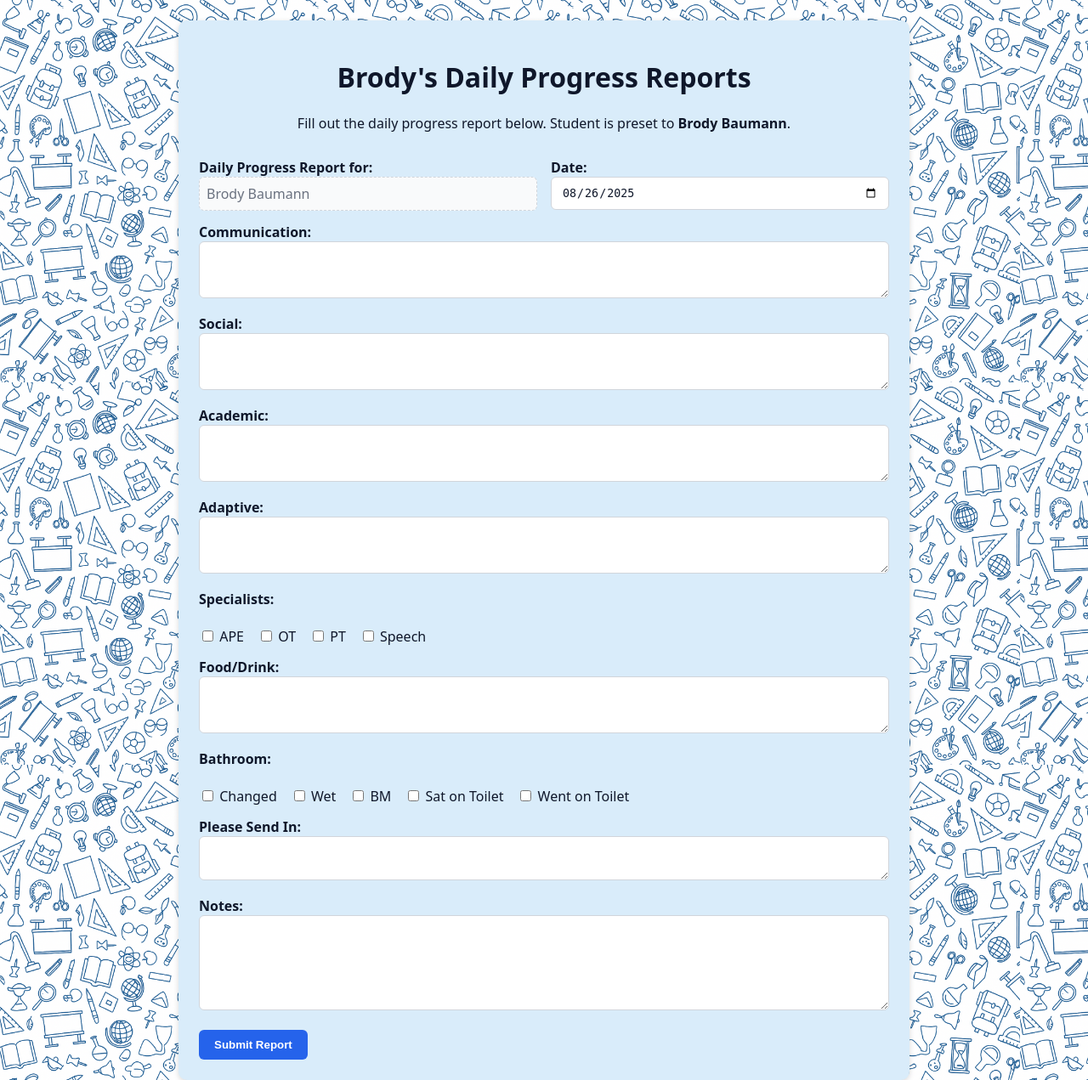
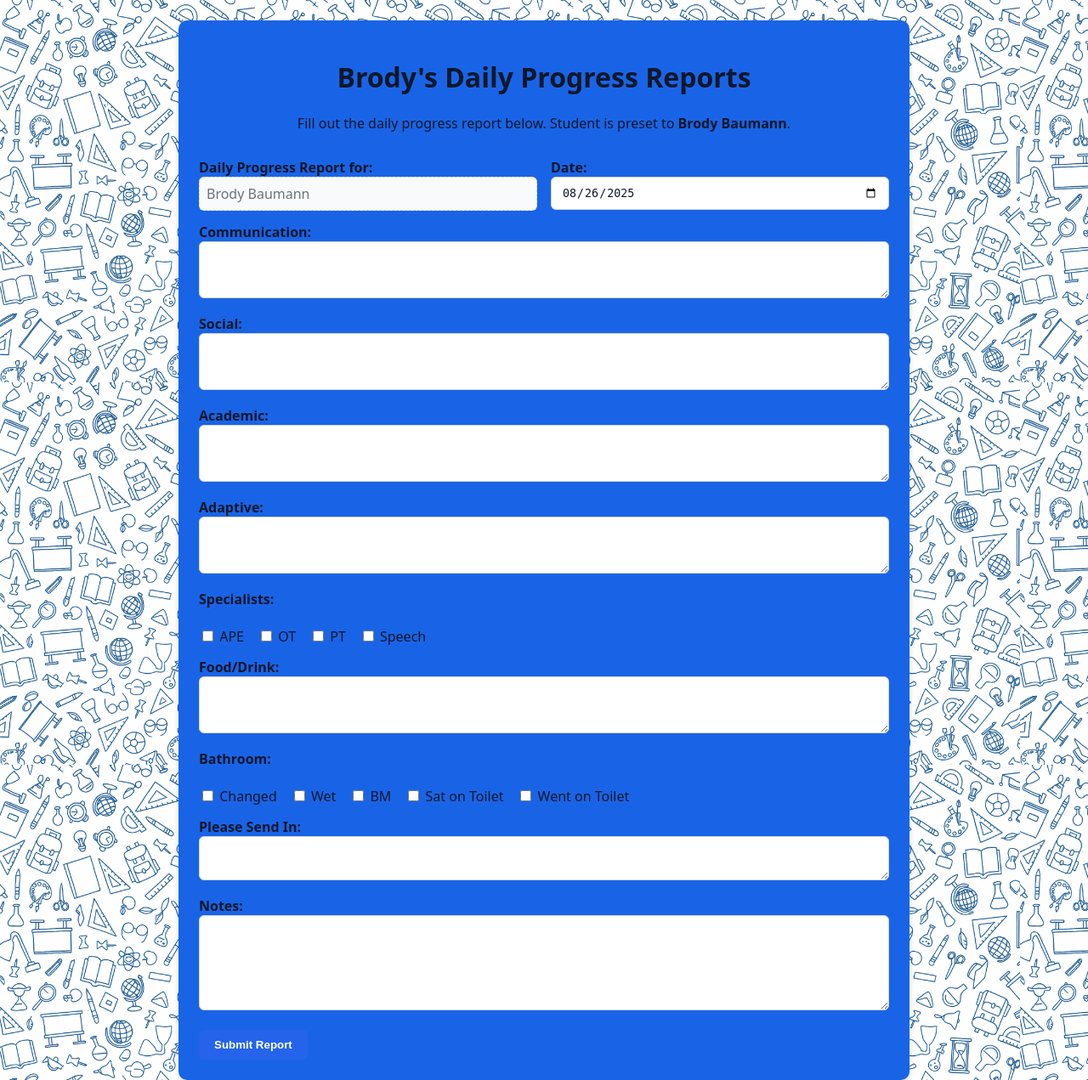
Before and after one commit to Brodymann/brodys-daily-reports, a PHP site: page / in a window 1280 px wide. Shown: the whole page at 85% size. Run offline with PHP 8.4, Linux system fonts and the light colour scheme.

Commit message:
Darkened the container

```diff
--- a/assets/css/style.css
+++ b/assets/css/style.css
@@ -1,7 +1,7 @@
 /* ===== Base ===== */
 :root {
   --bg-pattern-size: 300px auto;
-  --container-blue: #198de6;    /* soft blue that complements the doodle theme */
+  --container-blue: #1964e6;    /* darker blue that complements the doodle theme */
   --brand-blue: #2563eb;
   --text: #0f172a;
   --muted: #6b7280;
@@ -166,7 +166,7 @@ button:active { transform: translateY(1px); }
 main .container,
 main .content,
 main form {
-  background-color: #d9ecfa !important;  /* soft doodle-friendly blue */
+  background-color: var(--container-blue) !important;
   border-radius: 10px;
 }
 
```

=======

**Your objective**
Write down how many lines above contain the string "container", and nothing besides.

**Answer section**
5